(Data extract):
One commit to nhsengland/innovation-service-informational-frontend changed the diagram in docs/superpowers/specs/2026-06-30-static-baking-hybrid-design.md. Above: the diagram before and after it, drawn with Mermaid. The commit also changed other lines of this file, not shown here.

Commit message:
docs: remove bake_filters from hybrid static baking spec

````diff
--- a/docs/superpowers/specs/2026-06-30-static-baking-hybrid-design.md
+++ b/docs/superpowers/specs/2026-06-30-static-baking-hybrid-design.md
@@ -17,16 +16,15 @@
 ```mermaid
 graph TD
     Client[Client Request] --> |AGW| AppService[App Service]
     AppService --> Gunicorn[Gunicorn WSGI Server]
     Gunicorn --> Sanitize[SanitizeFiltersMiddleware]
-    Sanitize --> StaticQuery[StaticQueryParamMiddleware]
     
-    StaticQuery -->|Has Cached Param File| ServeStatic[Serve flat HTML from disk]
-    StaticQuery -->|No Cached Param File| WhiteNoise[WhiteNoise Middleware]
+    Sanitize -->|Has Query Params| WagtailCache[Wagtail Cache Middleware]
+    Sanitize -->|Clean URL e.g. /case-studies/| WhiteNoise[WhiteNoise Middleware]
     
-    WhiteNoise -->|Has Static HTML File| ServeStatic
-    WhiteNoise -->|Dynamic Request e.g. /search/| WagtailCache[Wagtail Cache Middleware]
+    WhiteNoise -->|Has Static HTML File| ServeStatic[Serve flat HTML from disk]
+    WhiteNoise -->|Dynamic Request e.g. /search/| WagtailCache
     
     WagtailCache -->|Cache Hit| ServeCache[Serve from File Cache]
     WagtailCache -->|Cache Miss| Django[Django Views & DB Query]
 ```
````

(About this exercise): Give back every line above, unchanged.

(Task response):
One commit to nhsengland/innovation-service-informational-frontend changed the diagram in docs/superpowers/specs/2026-06-30-static-baking-hybrid-design.md. Above: the diagram before and after it, drawn with Mermaid. The commit also changed other lines of this file, not shown here.

Commit message:
docs: remove bake_filters from hybrid static baking spec

````diff
--- a/docs/superpowers/specs/2026-06-30-static-baking-hybrid-design.md
+++ b/docs/superpowers/specs/2026-06-30-static-baking-hybrid-design.md
@@ -17,16 +16,15 @@
 ```mermaid
 graph TD
     Client[Client Request] --> |AGW| AppService[App Service]
     AppService --> Gunicorn[Gunicorn WSGI Server]
     Gunicorn --> Sanitize[SanitizeFiltersMiddleware]
-    Sanitize --> StaticQuery[StaticQueryParamMiddleware]
     
-    StaticQuery -->|Has Cached Param File| ServeStatic[Serve flat HTML from disk]
-    StaticQuery -->|No Cached Param File| WhiteNoise[WhiteNoise Middleware]
+    Sanitize -->|Has Query Params| WagtailCache[Wagtail Cache Middleware]
+    Sanitize -->|Clean URL e.g. /case-studies/| WhiteNoise[WhiteNoise Middleware]
     
-    WhiteNoise -->|Has Static HTML File| ServeStatic
-    WhiteNoise -->|Dynamic Request e.g. /search/| WagtailCache[Wagtail Cache Middleware]
+    WhiteNoise -->|Has Static HTML File| ServeStatic[Serve flat HTML from disk]
+    WhiteNoise -->|Dynamic Request e.g. /search/| WagtailCache
     
     WagtailCache -->|Cache Hit| ServeCache[Serve from File Cache]
     WagtailCache -->|Cache Miss| Django[Django Views & DB Query]
 ```
````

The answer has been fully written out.